What you will do
Copy out the whole listing below exactly.

Input data
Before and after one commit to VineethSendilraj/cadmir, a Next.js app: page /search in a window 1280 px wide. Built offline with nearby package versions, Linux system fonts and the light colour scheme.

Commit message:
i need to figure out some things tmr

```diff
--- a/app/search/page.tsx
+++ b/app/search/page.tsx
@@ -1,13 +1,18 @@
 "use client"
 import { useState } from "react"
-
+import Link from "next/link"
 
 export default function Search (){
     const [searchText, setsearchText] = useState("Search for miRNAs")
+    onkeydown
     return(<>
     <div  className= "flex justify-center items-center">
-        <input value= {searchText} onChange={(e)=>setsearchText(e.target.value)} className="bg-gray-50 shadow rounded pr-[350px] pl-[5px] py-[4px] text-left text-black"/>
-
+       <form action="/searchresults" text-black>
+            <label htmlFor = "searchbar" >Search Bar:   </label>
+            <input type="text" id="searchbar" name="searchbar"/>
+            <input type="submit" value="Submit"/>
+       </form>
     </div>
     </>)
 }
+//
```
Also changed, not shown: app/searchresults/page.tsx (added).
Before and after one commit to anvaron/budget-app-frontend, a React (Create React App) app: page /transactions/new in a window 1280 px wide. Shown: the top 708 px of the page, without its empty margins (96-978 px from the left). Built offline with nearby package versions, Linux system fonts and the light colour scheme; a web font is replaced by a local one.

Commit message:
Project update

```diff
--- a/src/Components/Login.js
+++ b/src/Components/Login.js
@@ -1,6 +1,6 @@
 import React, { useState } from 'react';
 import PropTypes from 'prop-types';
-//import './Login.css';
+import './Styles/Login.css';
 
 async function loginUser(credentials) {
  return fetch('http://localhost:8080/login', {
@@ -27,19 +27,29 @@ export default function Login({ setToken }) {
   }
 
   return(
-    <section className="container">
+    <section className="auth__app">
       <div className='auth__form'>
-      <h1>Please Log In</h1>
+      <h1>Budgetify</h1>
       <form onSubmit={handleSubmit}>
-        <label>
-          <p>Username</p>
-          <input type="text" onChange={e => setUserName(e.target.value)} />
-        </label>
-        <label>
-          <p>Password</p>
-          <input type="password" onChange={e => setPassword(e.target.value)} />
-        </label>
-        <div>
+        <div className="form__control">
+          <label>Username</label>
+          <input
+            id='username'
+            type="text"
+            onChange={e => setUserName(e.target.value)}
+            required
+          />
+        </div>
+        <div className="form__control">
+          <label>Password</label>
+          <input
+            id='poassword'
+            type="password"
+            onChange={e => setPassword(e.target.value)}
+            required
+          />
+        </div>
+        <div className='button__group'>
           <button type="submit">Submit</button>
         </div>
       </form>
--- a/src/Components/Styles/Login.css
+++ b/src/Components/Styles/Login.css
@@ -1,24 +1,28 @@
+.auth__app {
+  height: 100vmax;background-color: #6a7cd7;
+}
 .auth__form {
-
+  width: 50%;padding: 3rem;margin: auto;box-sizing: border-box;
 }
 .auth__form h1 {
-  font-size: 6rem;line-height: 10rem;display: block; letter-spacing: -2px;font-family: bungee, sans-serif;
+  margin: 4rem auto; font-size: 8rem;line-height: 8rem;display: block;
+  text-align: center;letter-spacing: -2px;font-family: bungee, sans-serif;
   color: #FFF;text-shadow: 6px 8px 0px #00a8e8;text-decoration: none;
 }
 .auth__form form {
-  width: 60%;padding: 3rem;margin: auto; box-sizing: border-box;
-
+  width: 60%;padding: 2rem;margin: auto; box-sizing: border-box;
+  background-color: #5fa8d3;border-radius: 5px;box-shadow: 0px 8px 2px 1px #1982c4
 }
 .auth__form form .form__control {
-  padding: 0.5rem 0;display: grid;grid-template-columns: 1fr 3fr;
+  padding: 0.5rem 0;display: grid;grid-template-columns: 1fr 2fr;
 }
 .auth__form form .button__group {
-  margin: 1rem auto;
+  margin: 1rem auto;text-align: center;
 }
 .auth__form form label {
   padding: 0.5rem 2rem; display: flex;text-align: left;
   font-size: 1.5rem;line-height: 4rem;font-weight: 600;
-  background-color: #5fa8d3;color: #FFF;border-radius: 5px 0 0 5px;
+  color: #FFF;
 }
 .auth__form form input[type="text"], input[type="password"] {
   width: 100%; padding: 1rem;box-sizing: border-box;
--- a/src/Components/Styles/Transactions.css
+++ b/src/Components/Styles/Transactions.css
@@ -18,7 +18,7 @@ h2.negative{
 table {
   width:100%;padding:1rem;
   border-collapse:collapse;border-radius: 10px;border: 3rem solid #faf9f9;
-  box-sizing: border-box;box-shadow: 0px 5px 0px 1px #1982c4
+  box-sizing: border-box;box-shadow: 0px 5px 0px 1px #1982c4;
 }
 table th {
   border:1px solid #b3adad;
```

Result of this task
Before and after one commit to VineethSendilraj/cadmir, a Next.js app: page /search in a window 1280 px wide. Built offline with nearby package versions, Linux system fonts and the light colour scheme.

Commit message:
i need to figure out some things tmr

```diff
--- a/app/search/page.tsx
+++ b/app/search/page.tsx
@@ -1,13 +1,18 @@
 "use client"
 import { useState } from "react"
-
+import Link from "next/link"
 
 export default function Search (){
     const [searchText, setsearchText] = useState("Search for miRNAs")
+    onkeydown
     return(<>
     <div  className= "flex justify-center items-center">
-        <input value= {searchText} onChange={(e)=>setsearchText(e.target.value)} className="bg-gray-50 shadow rounded pr-[350px] pl-[5px] py-[4px] text-left text-black"/>
-
+       <form action="/searchresults" text-black>
+            <label htmlFor = "searchbar" >Search Bar:   </label>
+            <input type="text" id="searchbar" name="searchbar"/>
+            <input type="submit" value="Submit"/>
+       </form>
     </div>
     </>)
 }
+//
```
Also changed, not shown: app/searchresults/page.tsx (added).
Before and after one commit to anvaron/budget-app-frontend, a React (Create React App) app: page /transactions/new in a window 1280 px wide. Shown: the top 708 px of the page, without its empty margins (96-978 px from the left). Built offline with nearby package versions, Linux system fonts and the light colour scheme; a web font is replaced by a local one.

Commit message:
Project update

```diff
--- a/src/Components/Login.js
+++ b/src/Components/Login.js
@@ -1,6 +1,6 @@
 import React, { useState } from 'react';
 import PropTypes from 'prop-types';
-//import './Login.css';
+import './Styles/Login.css';
 
 async function loginUser(credentials) {
  return fetch('http://localhost:8080/login', {
@@ -27,19 +27,29 @@ export default function Login({ setToken }) {
   }
 
   return(
-    <section className="container">
+    <section className="auth__app">
       <div className='auth__form'>
-      <h1>Please Log In</h1>
+      <h1>Budgetify</h1>
       <form onSubmit={handleSubmit}>
-        <label>
-          <p>Username</p>
-          <input type="text" onChange={e => setUserName(e.target.value)} />
-        </label>
-        <label>
-          <p>Password</p>
-          <input type="password" onChange={e => setPassword(e.target.value)} />
-        </label>
-        <div>
+        <div className="form__control">
+          <label>Username</label>
+          <input
+            id='username'
+            type="text"
+            onChange={e => setUserName(e.target.value)}
+            required
+          />
+        </div>
+        <div className="form__control">
+          <label>Password</label>
+          <input
+            id='poassword'
+            type="password"
+            onChange={e => setPassword(e.target.value)}
+            required
+          />
+        </div>
+        <div className='button__group'>
           <button type="submit">Submit</button>
         </div>
       </form>
--- a/src/Components/Styles/Login.css
+++ b/src/Components/Styles/Login.css
@@ -1,24 +1,28 @@
+.auth__app {
+  height: 100vmax;background-color: #6a7cd7;
+}
 .auth__form {
-
+  width: 50%;padding: 3rem;margin: auto;box-sizing: border-box;
 }
 .auth__form h1 {
-  font-size: 6rem;line-height: 10rem;display: block; letter-spacing: -2px;font-family: bungee, sans-serif;
+  margin: 4rem auto; font-size: 8rem;line-height: 8rem;display: block;
+  text-align: center;letter-spacing: -2px;font-family: bungee, sans-serif;
   color: #FFF;text-shadow: 6px 8px 0px #00a8e8;text-decoration: none;
 }
 .auth__form form {
-  width: 60%;padding: 3rem;margin: auto; box-sizing: border-box;
-
+  width: 60%;padding: 2rem;margin: auto; box-sizing: border-box;
+  background-color: #5fa8d3;border-radius: 5px;box-shadow: 0px 8px 2px 1px #1982c4
 }
 .auth__form form .form__control {
-  padding: 0.5rem 0;display: grid;grid-template-columns: 1fr 3fr;
+  padding: 0.5rem 0;display: grid;grid-template-columns: 1fr 2fr;
 }
 .auth__form form .button__group {
-  margin: 1rem auto;
+  margin: 1rem auto;text-align: center;
 }
 .auth__form form label {
   padding: 0.5rem 2rem; display: flex;text-align: left;
   font-size: 1.5rem;line-height: 4rem;font-weight: 600;
-  background-color: #5fa8d3;color: #FFF;border-radius: 5px 0 0 5px;
+  color: #FFF;
 }
 .auth__form form input[type="text"], input[type="password"] {
   width: 100%; padding: 1rem;box-sizing: border-box;
--- a/src/Components/Styles/Transactions.css
+++ b/src/Components/Styles/Transactions.css
@@ -18,7 +18,7 @@ h2.negative{
 table {
   width:100%;padding:1rem;
   border-collapse:collapse;border-radius: 10px;border: 3rem solid #faf9f9;
-  box-sizing: border-box;box-shadow: 0px 5px 0px 1px #1982c4
+  box-sizing: border-box;box-shadow: 0px 5px 0px 1px #1982c4;
 }
 table th {
   border:1px solid #b3adad;
```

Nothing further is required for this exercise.